Provided material —
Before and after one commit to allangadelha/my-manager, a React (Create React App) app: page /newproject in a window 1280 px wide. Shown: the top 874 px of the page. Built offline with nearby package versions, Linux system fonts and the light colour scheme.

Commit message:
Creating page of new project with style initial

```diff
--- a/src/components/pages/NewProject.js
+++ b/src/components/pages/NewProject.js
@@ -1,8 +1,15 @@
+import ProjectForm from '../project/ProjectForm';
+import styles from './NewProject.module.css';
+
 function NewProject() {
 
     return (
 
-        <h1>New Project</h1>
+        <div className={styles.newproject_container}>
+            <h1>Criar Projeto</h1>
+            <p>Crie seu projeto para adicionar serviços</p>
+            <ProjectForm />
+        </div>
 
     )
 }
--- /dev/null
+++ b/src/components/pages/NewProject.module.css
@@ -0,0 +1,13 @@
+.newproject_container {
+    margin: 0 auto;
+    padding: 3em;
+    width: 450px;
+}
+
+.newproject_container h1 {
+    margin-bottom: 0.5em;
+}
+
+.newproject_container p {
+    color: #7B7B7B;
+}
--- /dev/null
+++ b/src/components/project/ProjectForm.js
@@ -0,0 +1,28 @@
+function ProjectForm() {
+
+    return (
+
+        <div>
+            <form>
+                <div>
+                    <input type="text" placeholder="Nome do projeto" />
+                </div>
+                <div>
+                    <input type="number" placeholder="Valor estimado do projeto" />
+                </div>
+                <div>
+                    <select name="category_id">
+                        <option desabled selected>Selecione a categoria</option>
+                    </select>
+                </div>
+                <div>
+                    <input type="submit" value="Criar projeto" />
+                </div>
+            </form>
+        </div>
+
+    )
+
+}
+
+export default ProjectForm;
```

---

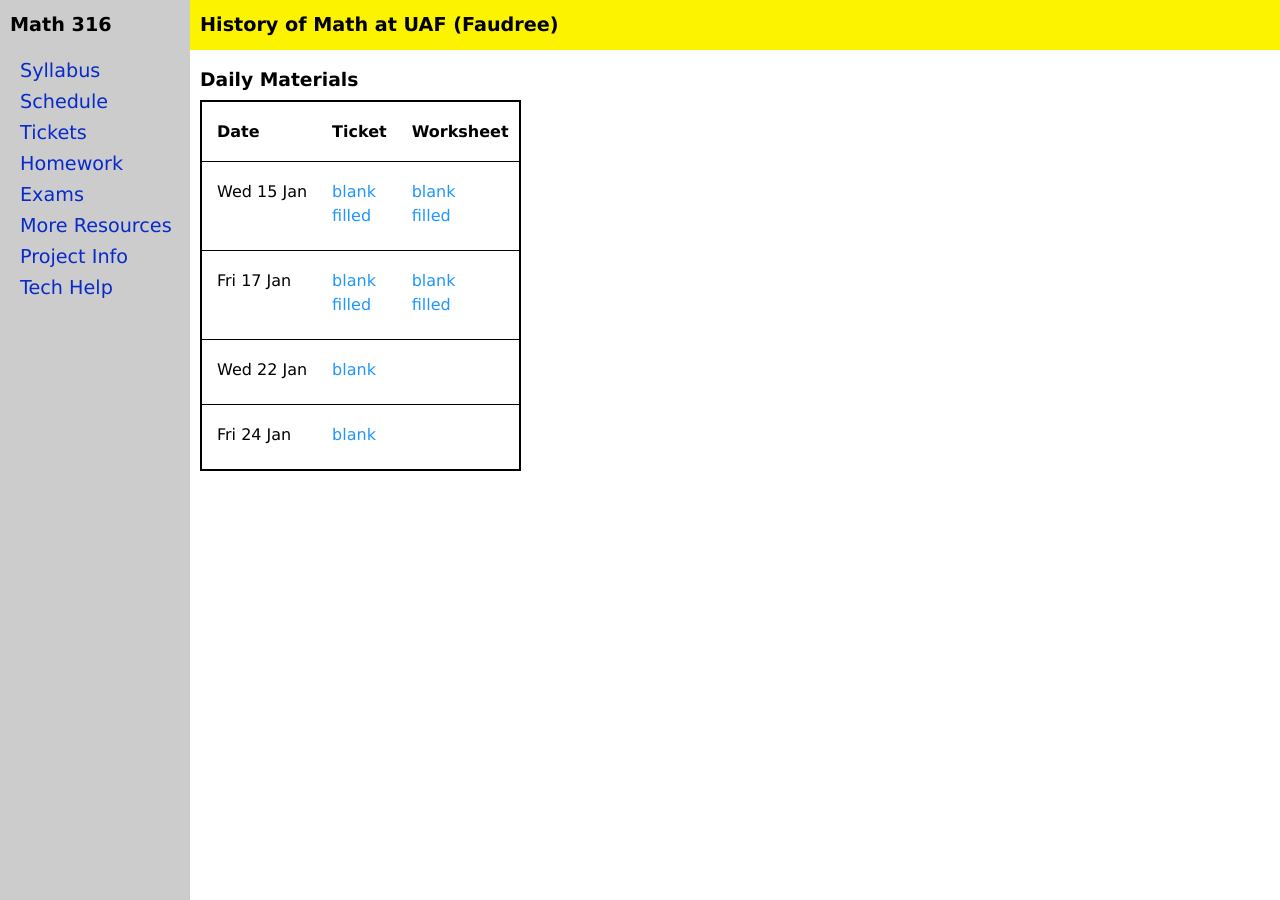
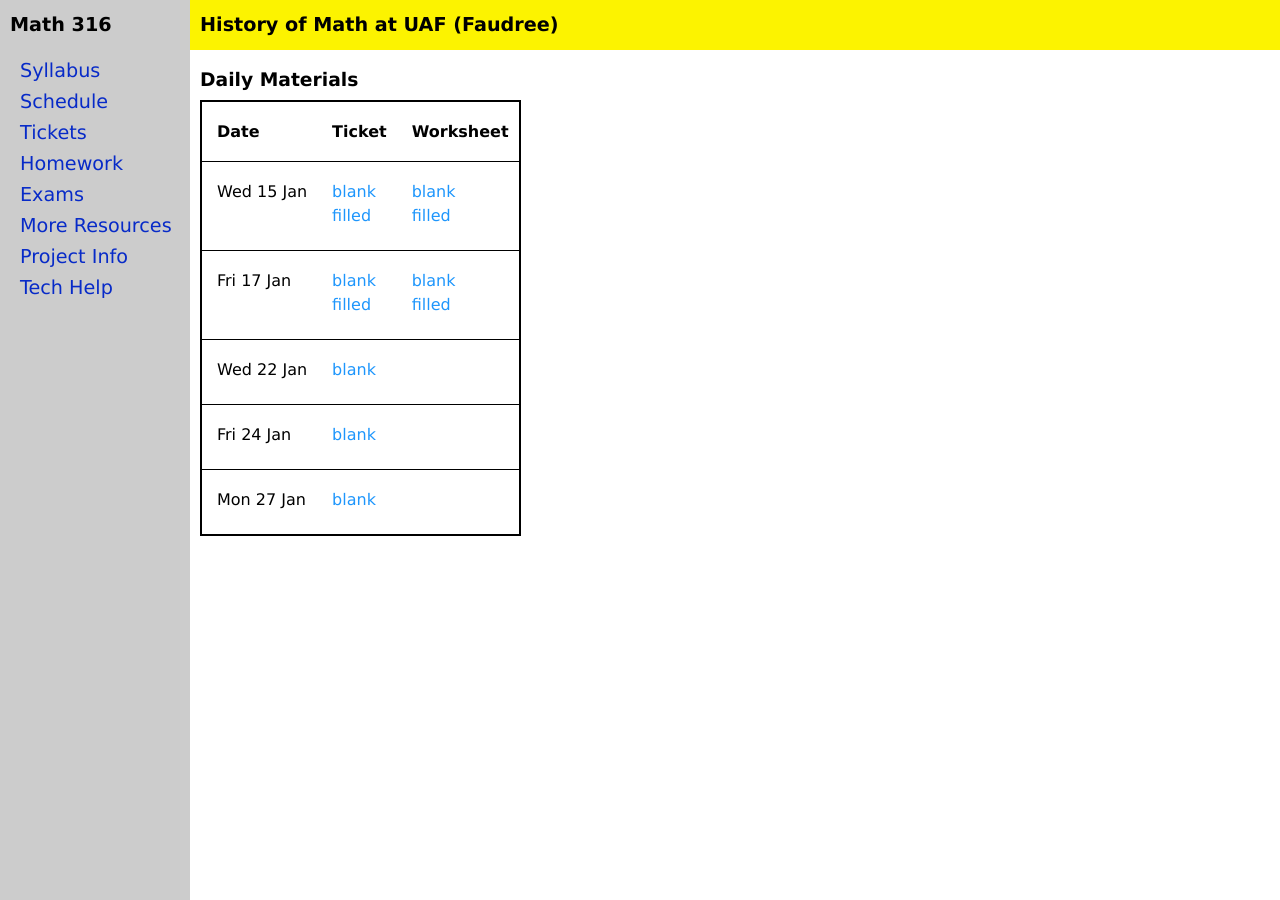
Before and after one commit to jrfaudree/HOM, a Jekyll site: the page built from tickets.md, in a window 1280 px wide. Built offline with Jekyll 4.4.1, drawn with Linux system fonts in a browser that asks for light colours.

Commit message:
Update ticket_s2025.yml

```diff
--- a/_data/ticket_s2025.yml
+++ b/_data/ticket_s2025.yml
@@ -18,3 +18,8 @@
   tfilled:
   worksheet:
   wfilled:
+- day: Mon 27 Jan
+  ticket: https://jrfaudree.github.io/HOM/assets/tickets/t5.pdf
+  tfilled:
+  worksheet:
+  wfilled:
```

Task details —
Among these entries, how many lines include the string "components"? Reply with the number by itself.

Answer —
4